=== Records provided ===
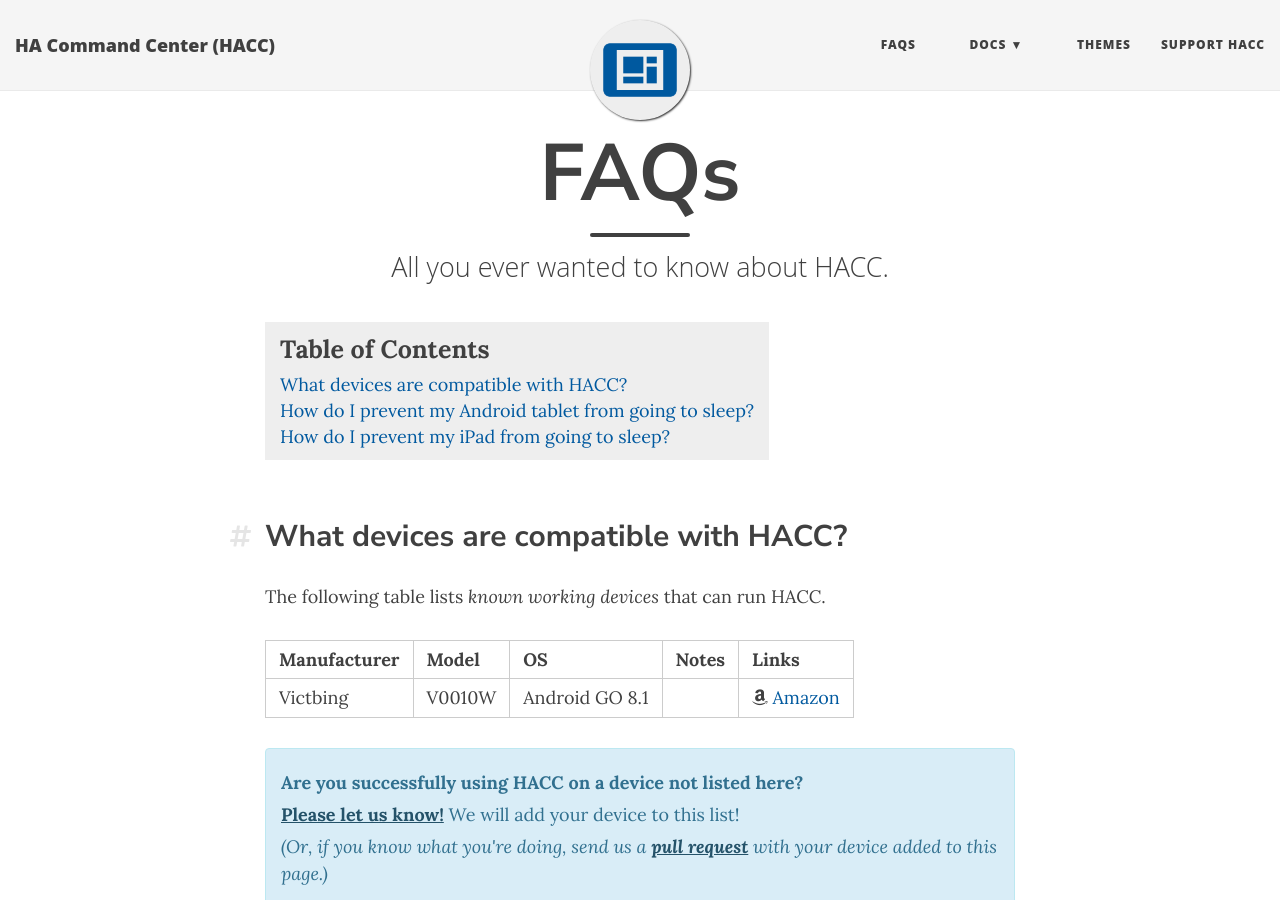
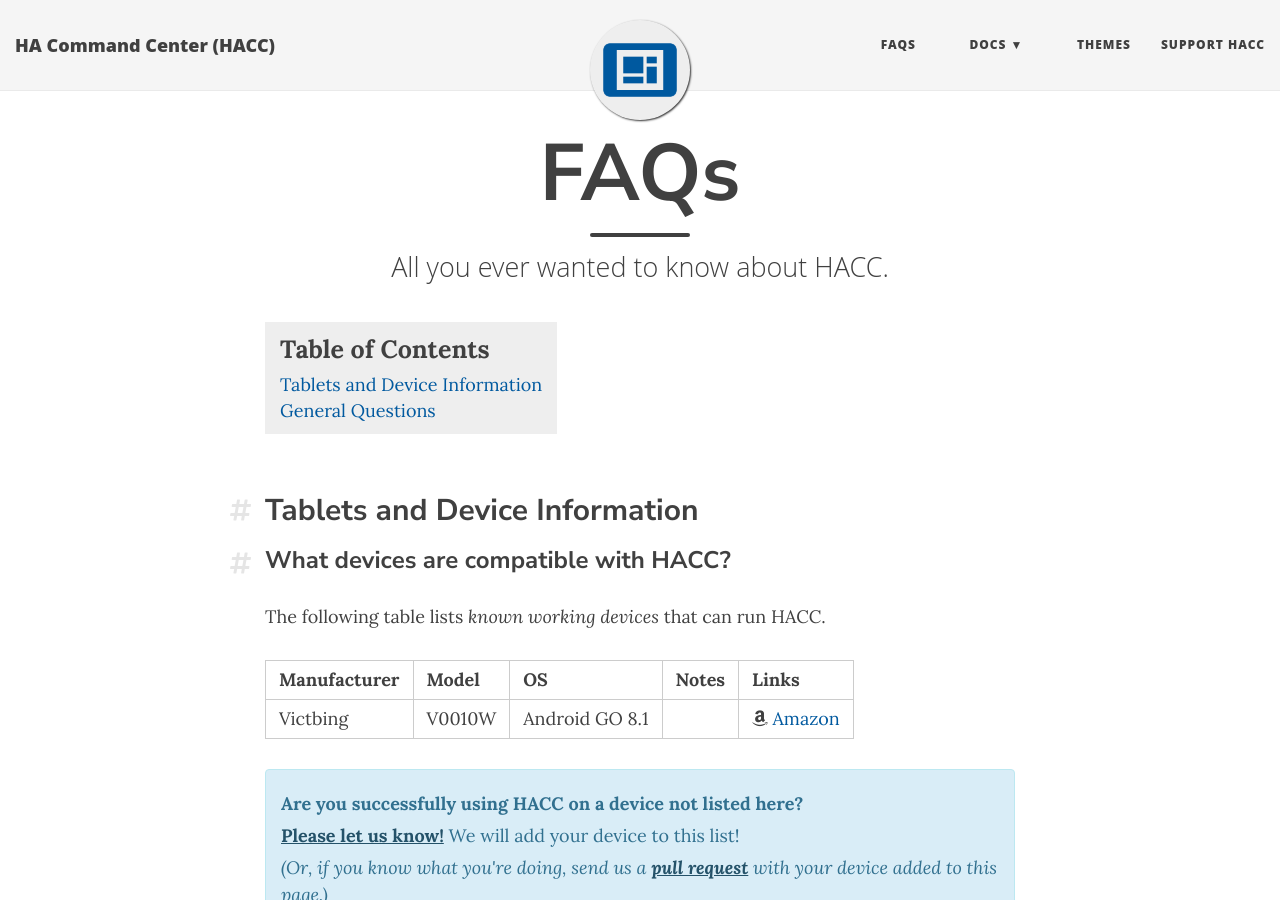
Before and after one commit to qJake/hacc.dev, a Jekyll site: the page built from faqs.md, in a window 1280 px wide and 900 px high. Built offline with Jekyll 4.4.1, drawn with Linux system fonts in a browser that asks for light colours; nearby versions of some CDN libraries; some of the changed text lies outside the part shown.

Commit message:
more faqs

```diff
--- a/faqs.md
+++ b/faqs.md
@@ -4,7 +4,9 @@
 subtitle: All you ever wanted to know about HACC.
 ---
 
-## What devices are compatible with HACC?
+## Tablets and Device Information
+
+### What devices are compatible with HACC?
 
 The following table lists *known working devices* that can run HACC.
 
@@ -19,7 +21,7 @@
     <p><em>(Or, if you know what you're doing, send us a <a class="alert-link" href="https://github.com/qJake/hacc.dev/compare" target="_blank">pull request</a> with your device added to this page.)</em></p>
 </div>
 
-## How do I prevent my Android tablet from going to sleep?
+### How do I prevent my Android tablet from going to sleep?
 
 You can prevent your Android-based tablet from going to sleep *as well as* protect the screen from wear and tear by using a ***kiosk browser***.
 
@@ -36,7 +38,7 @@
 
 Some of these features are restricted to "Plus", but it's only &euro;6.90 / $7.50 one-time to unlock.
 
-## How do I prevent my iPad from going to sleep?
+### How do I prevent my iPad from going to sleep?
 
 Refer to [this excellent article by HowToGeek](https://www.howtogeek.com/252670/how-to-put-an-ipad-into-kiosk-mode-restricting-it-to-a-single-app/){:target="_blank"} for the
 various options available to iOS users for restricting an iOS-based device to a single app.
@@ -47,3 +49,9 @@
 * Apple Configurator (requires a Mac device)
 
 You may need to [add a website icon to your home screen](https://support.apple.com/guide/iphone/bookmark-favorite-webpages-iph42ab2f3a7/ios#iph4f9a47bbc){:target="_blank"} first.
+
+## General Questions
+
+### What do I do if HACC doesn't support a certain entity or tile type?
+
+No problem - just [submit an enhancement request](https://github.com/qJake/HADotNet.CommandCenter/issues/new?assignees=qJake&labels=enhancement&template=enhancement-request.md&title=){:target="_blank"} on our GitHub page so that we can track the request!
```
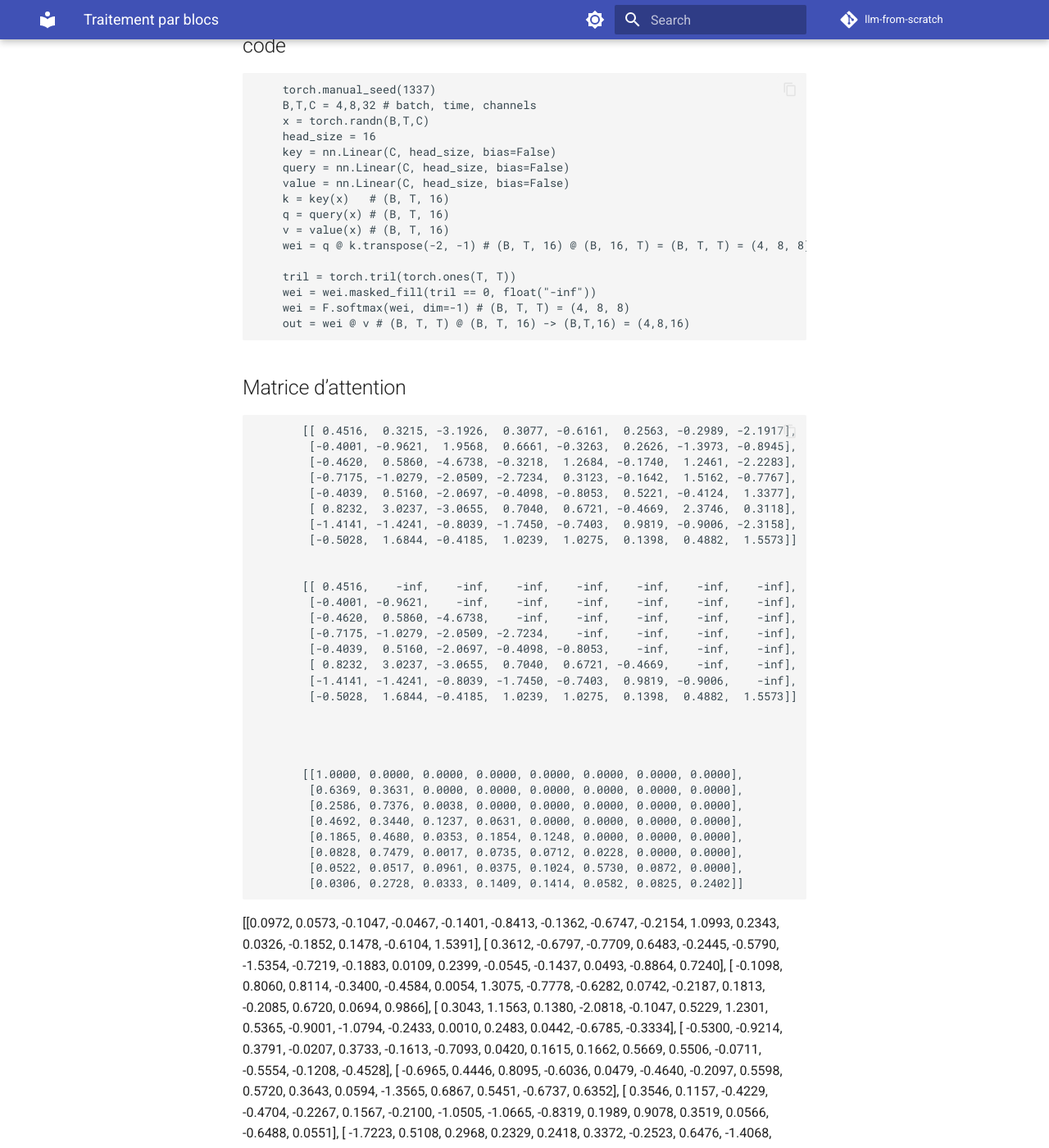
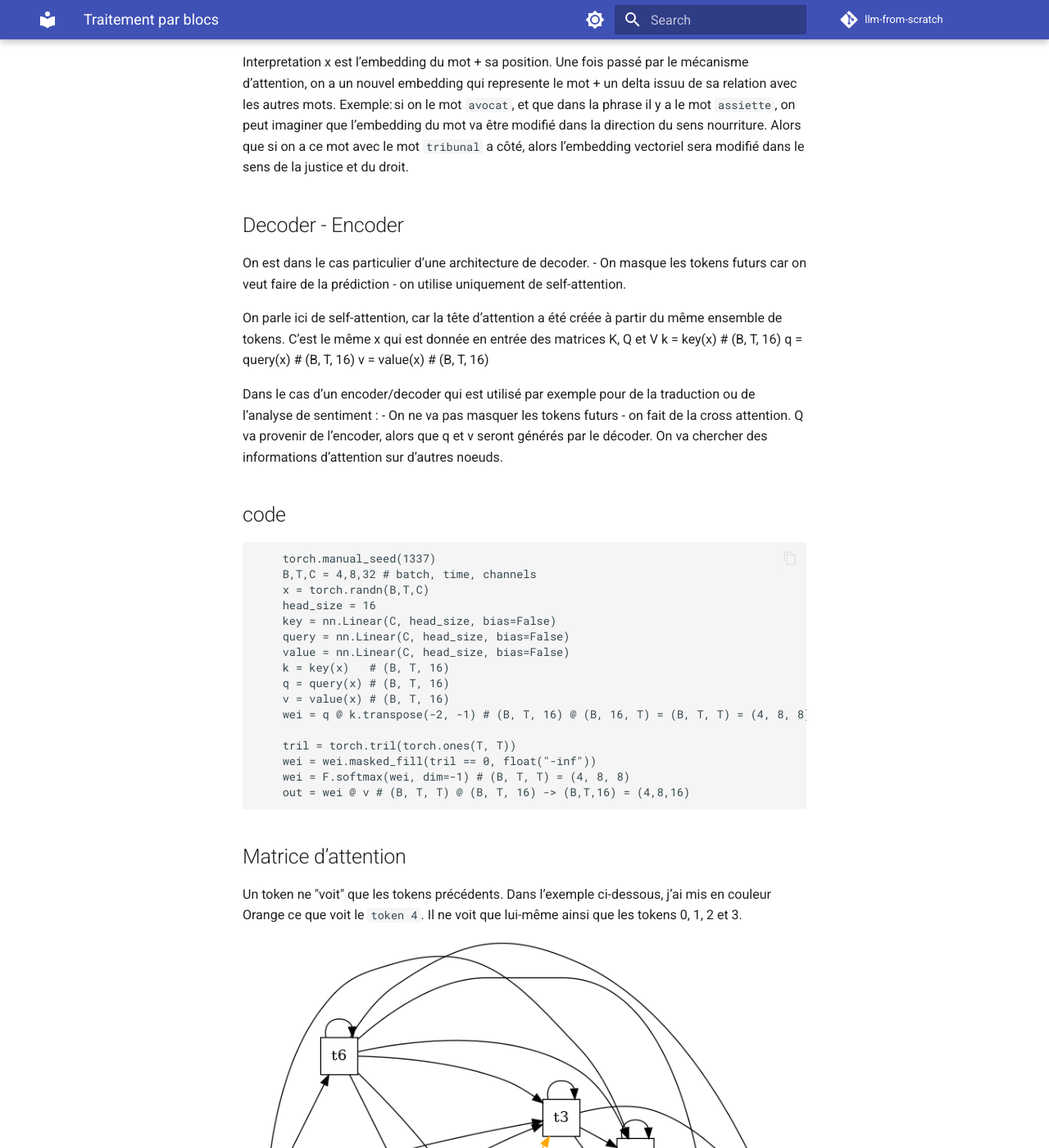
Before and after one commit to 1ou2/llm-from-scratch, an MkDocs documentation site: the page built from docs/concepts/model/gpt2.md, in a window 1280 px wide and 1400 px high, scrolled down 3068 px. Shown: the whole window at 82% size. Built offline with MkDocs 1.6.1 and Material for MkDocs 9.7.7, drawn with Linux system fonts in a browser that asks for light colours; comment, search, counter and statistics services are not loaded; some of the changed text lies outside the part shown.

Commit message:
transformer

````diff
--- a/docs/concepts/model/gpt2.md
+++ b/docs/concepts/model/gpt2.md
@@ -70,11 +70,31 @@
 Enfin, une fois qu’on connait le poids relatif des tokens les uns par rapport aux autres on peut multiplier par la valeur du token
 out = wei @ x # (B, T, T) @ (B, T, C) -> (B,T,C) = (4,8,32)
 
+## Normalisation
+On divise le résultat de q.k par racine carrée(head_size).
+Si on ne le fait pas, la multiplication va produire de plus grosse valeurs et ces valeurs vont ensuite passer dans une fonction softmax qui va accroitre les écarts. Sans cette normalisation, au fur et à mesure on ne va plus avoir une distribution de probabilité bien diffuse et répartie sur les valeurs, mais on aura plutôt une valeur à 1 et les autres à 0 (cela va tendre vers un vecteur de type one-hot encoding)
+
 Interpretation
 x est l’embedding du mot + sa position.
 Une fois passé par le mécanisme d’attention, on a un nouvel embedding qui represente le mot + un delta issuu de sa relation avec les autres mots.
 Exemple: si on le mot ```avocat```, et que dans la phrase il y a le mot ```assiette```, on peut imaginer que l’embedding du mot va être modifié dans la direction du sens nourriture.
 Alors que si on a ce mot avec le mot ```tribunal``` a côté, alors l’embedding vectoriel sera modifié dans le sens de la justice et du droit.
+
+
+## Decoder - Encoder
+On est dans le cas particulier d’une architecture de decoder.
+- On masque les tokens futurs car on veut faire de la prédiction
+- on utilise uniquement de self-attention.
+
+On parle ici de self-attention, car la tête d’attention a été créée à partir du même ensemble de tokens. C’est le même x qui est donnée en entrée des matrices K, Q et V
+    k = key(x)   # (B, T, 16)
+    q = query(x) # (B, T, 16)
+    v = value(x) # (B, T, 16)
+
+Dans le cas d’un encoder/decoder qui est utilisé par exemple pour de la traduction ou de l’analyse de sentiment :
+- On ne va pas masquer les tokens futurs
+- on fait de la cross attention. Q va provenir de l’encoder, alors que q et v seront générés par le décoder. On va chercher des informations d’attention sur d’autres noeuds.
+
 
 ## code
 ```
@@ -97,6 +117,10 @@
 ```
 
 ## Matrice d’attention
+Un token ne "voit" que les tokens précédents. Dans l’exemple ci-dessous, j’ai mis en couleur Orange ce que voit le ```token 4```. Il ne voit que lui-même ainsi que les tokens 0, 1, 2 et 3.
+
+[![](images/token-attention.png)](images/token-attention.png)
+
 ```
        [[ 0.4516,  0.3215, -3.1926,  0.3077, -0.6161,  0.2563, -0.2989, -2.1917],
         [-0.4001, -0.9621,  1.9568,  0.6661, -0.3263,  0.2626, -1.3973, -0.8945],
@@ -118,8 +142,6 @@
         [-0.5028,  1.6844, -0.4185,  1.0239,  1.0275,  0.1398,  0.4882,  1.5573]]
 
 
-
-
        [[1.0000, 0.0000, 0.0000, 0.0000, 0.0000, 0.0000, 0.0000, 0.0000],
         [0.6369, 0.3631, 0.0000, 0.0000, 0.0000, 0.0000, 0.0000, 0.0000],
         [0.2586, 0.7376, 0.0038, 0.0000, 0.0000, 0.0000, 0.0000, 0.0000],
@@ -130,37 +152,10 @@
         [0.0306, 0.2728, 0.0333, 0.1409, 0.1414, 0.0582, 0.0825, 0.2402]]
 ```
 
-
-
-[[0.0972, 0.0573,     -0.1047,     -0.0467,     -0.1401,
-             -0.8413,     -0.1362,     -0.6747,     -0.2154,      1.0993,
-              0.2343,      0.0326,     -0.1852,      0.1478,     -0.6104,
-              1.5391],
-        [     0.3612,     -0.6797,     -0.7709,      0.6483,     -0.2445,
-             -0.5790,     -1.5354,     -0.7219,     -0.1883,      0.0109,
-              0.2399,     -0.0545,     -0.1437,      0.0493,     -0.8864,
-              0.7240],
-        [    -0.1098,      0.8060,      0.8114,     -0.3400,     -0.4584,
-              0.0054,      1.3075,     -0.7778,     -0.6282,      0.0742,
-             -0.2187,      0.1813,     -0.2085,      0.6720,      0.0694,
-              0.9866],
-        [     0.3043,      1.1563,      0.1380,     -2.0818,     -0.1047,
-              0.5229,      1.2301,      0.5365,     -0.9001,     -1.0794,
-             -0.2433,      0.0010,      0.2483,      0.0442,     -0.6785,
-             -0.3334],
-        [    -0.5300,     -0.9214,      0.3791,     -0.0207,      0.3733,
-             -0.1613,     -0.7093,      0.0420,      0.1615,      0.1662,
-              0.5669,      0.5506,     -0.0711,     -0.5554,     -0.1208,
-             -0.4528],
-        [    -0.6965,      0.4446,      0.8095,     -0.6036,      0.0479,
-             -0.4640,     -0.2097,      0.5598,      0.5720,      0.3643,
-              0.0594,     -1.3565,      0.6867,      0.5451,     -0.6737,
-              0.6352],
-        [     0.3546,      0.1157,     -0.4229,     -0.4704,     -0.2267,
-              0.1567,     -0.2100,     -1.0505,     -1.0665,     -0.8319,
-              0.1989,      0.9078,      0.3519,      0.0566,     -0.6488,
-              0.0551],
-        [    -1.7223,      0.5108,      0.2968,      0.2329,      0.2418,
-              0.3372,     -0.2523,      0.6476,     -1.4068,     -0.6438,
-              0.0745,     -0.5873,      0.1296,     -0.2159,     -0.7506,
-              0.3231]]
+# Multihead attention
+Dans l’architecture des Transformers, on a plusieurs Attention Head.
+Le résultat du multi-head est juste la concatenation des différente Head.
+```     out = torch.cat([h(x) for h in self.heads], dim=-1)
+        # project the layer so that we can add it to the residual connection neuron
+        out = self.proj(out)```
+Comme chaque attention head, est de dimension, ```(B,T,Head_size)``` on projete le résulat via un réseau de neurone feedforward
````
Also changed, not shown: docs/concepts/model/images/token-attention.png (added), 2 other files.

=== Task instructions ===
All lines holding the word "changed" must be copied from the data.

=== Solution to this exercise ===
Before and after one commit to qJake/hacc.dev, a Jekyll site: the page built from faqs.md, in a window 1280 px wide and 900 px high. Built offline with Jekyll 4.4.1, drawn with Linux system fonts in a browser that asks for light colours; nearby versions of some CDN libraries; some of the changed text lies outside the part shown.
Before and after one commit to 1ou2/llm-from-scratch, an MkDocs documentation site: the page built from docs/concepts/model/gpt2.md, in a window 1280 px wide and 1400 px high, scrolled down 3068 px. Shown: the whole window at 82% size. Built offline with MkDocs 1.6.1 and Material for MkDocs 9.7.7, drawn with Linux system fonts in a browser that asks for light colours; comment, search, counter and statistics services are not loaded; some of the changed text lies outside the part shown.
Also changed, not shown: docs/concepts/model/images/token-attention.png (added), 2 other files.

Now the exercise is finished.